Truck driver dissatisfaction with regulatory agencies is at an all-time high. So when people who make the rules get caught doing really stupid things, it does very little to make professional truckers feel better about it.
Since he is the second of the agency’s finest to be caught, we’re thinking this week is going to be a rough one at the federal level.
Jonathan Best, 30, of Port St. Lucie, Fla., pleaded guilty in New Haven to conspiracy to distribute and to possess with intent to distribute oxycodone, according to the U.S. attorney’s office.

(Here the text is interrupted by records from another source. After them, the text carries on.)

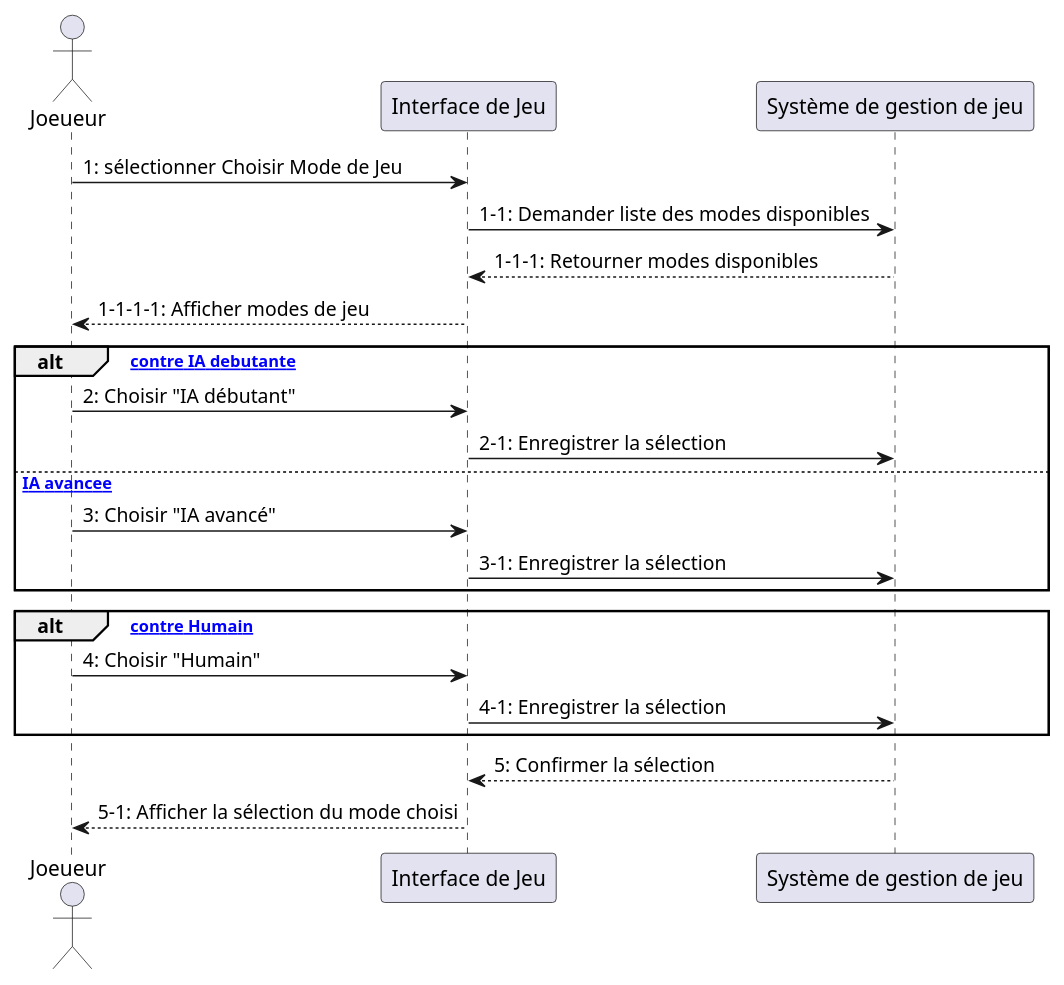
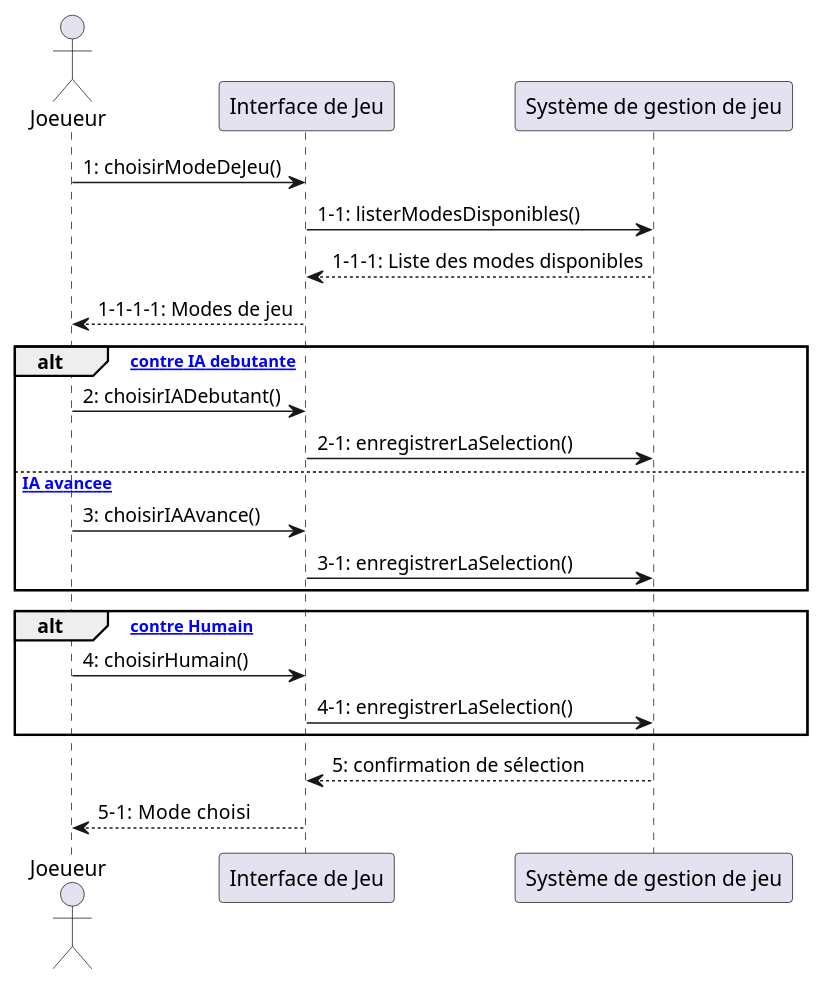
Before and after one commit to Al5uke/equipe9-inf5153-bataille-navale: the diagram in _models/sequence_diagram_select_game_mode.puml, drawn with PlantUML.

Commit message:
Modification du diagramme de séquence option choisir mode de jeu

```diff
--- a/_models/sequence_diagram_select_game_mode.puml
+++ b/_models/sequence_diagram_select_game_mode.puml
@@ -1,27 +1,27 @@
 @startuml
 actor "Joeueur" as Player
 participant "Interface de Jeu" as UI
 participant "Système de gestion de jeu" as GameSystem
 
-Player -> UI: 1: sélectionner Choisir Mode de Jeu
-UI -> GameSystem: 1-1: Demander liste des modes disponibles
-GameSystem --> UI: 1-1-1: Retourner modes disponibles
-UI --> Player: 1-1-1-1: Afficher modes de jeu
+Player -> UI: 1: choisirModeDeJeu()
+UI -> GameSystem: 1-1: listerModesDisponibles()
+GameSystem --> UI: 1-1-1: Liste des modes disponibles
+UI --> Player: 1-1-1-1: Modes de jeu
 
 alt [Jouer contre IA debutante]
-    Player -> UI: 2: Choisir "IA débutant"
-    UI -> GameSystem: 2-1: Enregistrer la sélection
+    Player -> UI: 2: choisirIADebutant()
+    UI -> GameSystem: 2-1: enregistrerLaSelection()
 else [contre IA avancee]
-    Player -> UI: 3: Choisir "IA avancé"
-    UI -> GameSystem: 3-1: Enregistrer la sélection
+    Player -> UI: 3: choisirIAAvance()
+    UI -> GameSystem: 3-1: enregistrerLaSelection()
 end
 
 alt [Jouer contre Humain]
-    Player -> UI: 4: Choisir "Humain"
-    UI -> GameSystem: 4-1: Enregistrer la sélection
+    Player -> UI: 4: choisirHumain()
+    UI -> GameSystem: 4-1: enregistrerLaSelection()
 end
 
-GameSystem --> UI: 5: Confirmer la sélection
-UI --> Player: 5-1: Afficher la sélection du mode choisi
+GameSystem --> UI: 5: confirmation de sélection
+UI --> Player: 5-1:  Mode choisi
 
 @enduml
```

Authorities say Best accepted cash in exchange for facilitating the transportation of illegal narcotics through airport security without detection.
Prosecutors say Best also agreed last year to travel to Connecticut to help the narcotics trafficker launder drug proceeds.
“This defendant received cash payments to position himself at airport security while large quantities of oxycodone pills were smuggled through, and he also traveled from Florida to Connecticut to help this narcotics trafficking enterprise launder illegal proceeds,” U.S. Attorney David Fein said. “He breached his oath of public office and the serious responsibilities entrusted to him.”
Best accepted $2,500 from the trafficker, who was cooperating with authorities, and $1,000 from an undercover law enforcement officer, prosecutors said. Authorities say the TSA officers, based at airports in Florida and New York, a Westchester County, N.Y., police officer and a Florida state trooper helped transport oxycodone pills from Florida to New York and Connecticut and/or transport cash proceeds from the sale of the drugs back to Florida.
Best faces up to 20 years in prison when he is sentenced July 12.
Another former TSA officer, Christopher Allen, pleaded guilty Monday to federal charges of accepting cash in exchange for allowing illegal prescription painkillers to pass through airport security without detection. A former New York police officer and a former Florida state trooper pleaded guilty earlier in the case.
They are among 20 people arrested last year after an investigation by a Drug Enforcement Administration task force. Not all of them work for the TSA.